“Officers will receive three months’ pay and the Montenegrin soldier’s one month’s as an indemnity, in addition to pay for the last month, and the cost of their journey home…. the old Mussleman gendarmerie, consisting of 49 officers and 535 men, still exists.”
On 13th March Col. Chermside reported to Constantinople that the 9th the ‘new’ gendarmerie had been paid up to the 12th March, being discharged the following day. He further reported that:
“Of the new gendarmerie, 4 Italian officers of the carabinieri are placed at the disposal of the Italian “Commandant de Place” of Canea, and also 2 Montenegrin officers and 83 men, now in Russian pay. Even had the latter been at once repatriated it would, in Major Bor’s opinion, have been quite possible, as a temporary measure, to undertake their duties which are exclusively those of guard and patrol, by men of the force of the international squadron already ashore.”
In the same report, Chermside goes on to make it clear why the new gendarmerie was disbanded when he states:
” Of the 2,700L in the safe of the 3 per. Cent Customs Surtax Fund, over 1500L were required for the [paying off]; it is therefore evident that under existing arrangements the force enrolled could not have been further developed, nor even have been much longer maintained.”
Montenegrin gendarmes appear to have been employed by the Italians in Canea as late as April/May 1897, during the 30-Day War. Illustrations in several London magazines show what was presumably the same incident; the disarming of Bashi-Bazouks by a Montenegrin gendarme in the company of Italian Marines.
A photograph supposedly showing Montenegrin gendarmes in the company of British and European troops, was also taken around March/April/May 1897 – dated from the arrival of Seaforth Highlanders on 24th March.
The British records concerning the Montenegrin gendarmes then go quiet for some time and it might be assumed that they continued in the Service of the Russian Consul. The final appearance in British records occurs over a year later, on 26th April 1898, when there was an allegation of “… an attack by French soldiers and Montenegrin gendarmes on a Turkish soldier near Canea…” In reality, the attack turned out to have been made by an Ottoman soldier upon two French soldiers; the Montenegrins attempting to break up the disturbance and arrest the Ottoman.
Acknowledgement: Many thanks to Mark Ivanovic for reminding me, in a comment on a previous post, of the presence of Montenegrin gendarmes on Crete.
 House of Commons Command Paper. 1897 [C.8398] [C.8437] Turkey.

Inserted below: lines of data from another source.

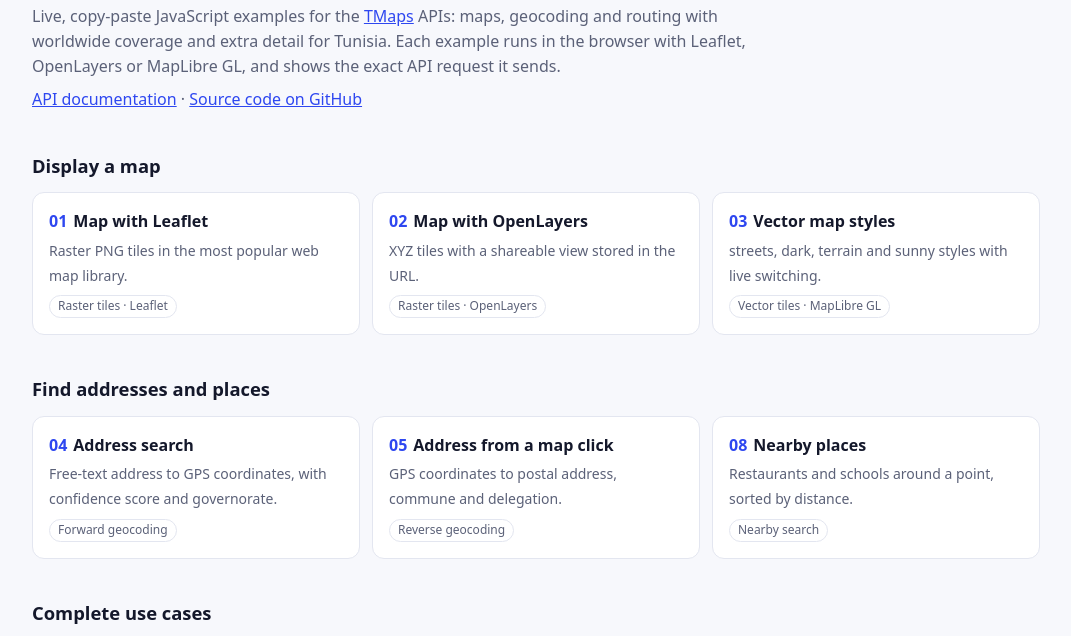
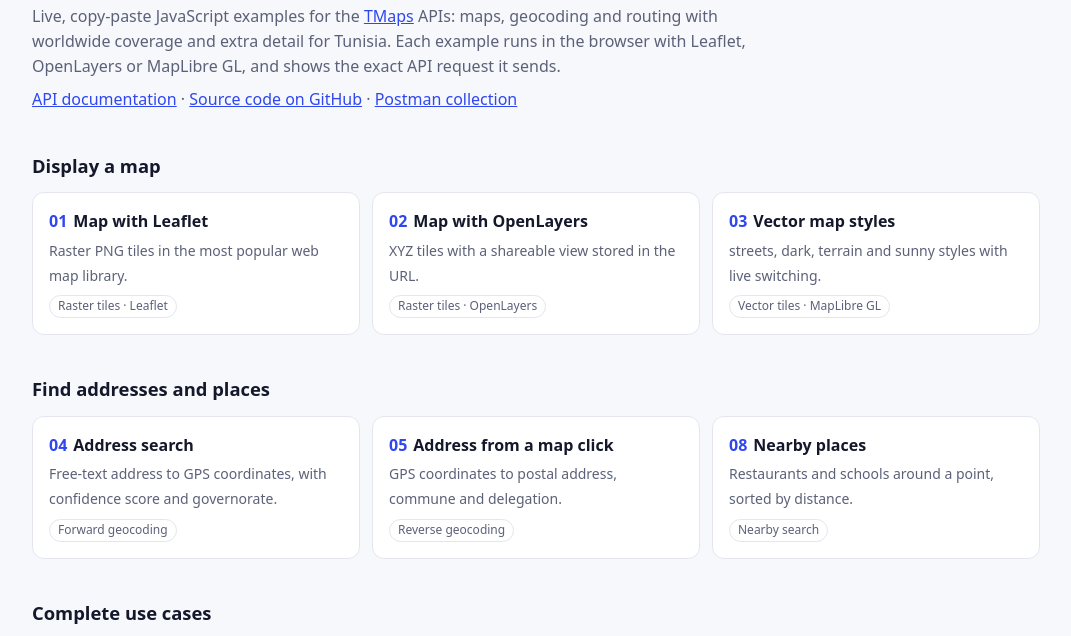
Before and after one commit to tmaps-tn/tmaps-snippets, a plain HTML site: page demos/index.html in a window 1280 px wide. Shown: the part 90-726 px from the top of the page, without its empty margins (104-1175 px from the left). Drawn offline with Linux system fonts and the light colour scheme.

Commit message:
Link the public Postman workspace and add a Run in Postman button

```diff
--- a/demos/index.html
+++ b/demos/index.html
@@ -86,7 +86,7 @@
   <main>
     <h1>TMaps API Examples</h1>
     <p class="lead">Live, copy-paste JavaScript examples for the <a href="https://www.tmaps.tn">TMaps</a> APIs: maps, geocoding and routing with worldwide coverage and extra detail for Tunisia. Each example runs in the browser with Leaflet, OpenLayers or MapLibre GL, and shows the exact API request it sends.</p>
-    <p class="lead"><a href="https://www.tmaps.tn/documentation">API documentation</a> · <a href="https://github.com/tmaps-tn/tmaps-snippets">Source code on GitHub</a></p>
+    <p class="lead"><a href="https://www.tmaps.tn/documentation">API documentation</a> · <a href="https://github.com/tmaps-tn/tmaps-snippets">Source code on GitHub</a> · <a href="https://www.postman.com/tmapstn-6735293/tmaps-api">Postman collection</a></p>
 
     <h2>Display a map</h2>
     <ul class="cards">
--- a/demos/llms.txt
+++ b/demos/llms.txt
@@ -32,3 +32,4 @@
 - [Authentication and authorized domains](https://www.tmaps.tn/documentation/authentication)
 - [Error codes](https://www.tmaps.tn/documentation/errors)
 - [Source code on GitHub](https://github.com/tmaps-tn/tmaps-snippets)
+- [Postman collection (public workspace)](https://www.postman.com/tmapstn-6735293/tmaps-api): tiles, forward and reverse geocoding, nearby search, with example responses and tests.
```
Also changed, not shown: README.md, postman/README.md.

No. 8 (1897). Further correspondence respecting the affairs of Crete. [In continuation of ”Turkey no. 7 (1896):” c.–8193.] Inclosure 1 in No. 341. Chermside to Currie, 13th March 1897.
 Rodogno D. (2012) Against Massacre: Humanitarian Interventions in the Ottoman Empire, 1815-1914. Princeton University Press. F.N. 37. Chapter 9. p.331.
 http://paperspast.natlib.govt.nz/newspapers/NOT18970401.2.22 THE STATE OF CRETE., North Otago Times, Volume XXVI, Issue 8865, 1 April 1897. Reprint of The Times report dated February 19th1897.
House of Commons Command Paper. 1897 [C.8398] [C.8437] Turkey. No. 8 (1897). Further correspondence respecting the affairs of Crete. [In continuation of ”Turkey no. 7 (1896):” c.–8193.] No. 248. Currie to Chermside, 7th March 1897.
 Ibid. No. 255. Currie to Salisbury, 9th March 1897.
 Ibid. No. 256. Currie to Salisbury, 9th March 1897.
 Ibid. Inclosure 1 in No.341. Chermside to Currie, 13th March 1897.
 House of Commons Command paper. 1899 [C.9084] [C.9085] [C.9086] Turkey. No. 5 (1898). Further correspondence respecting the affairs of Crete. [In continuation of ”Turkey no. 3 (1898):” c. 8853.] No. 197. Sir P. Currie to Salisbury, 26th April 1897.
 Ibid. Incl. 1 & 2 in No. 210. Admiralty to Foreign Office, 6th May 1898.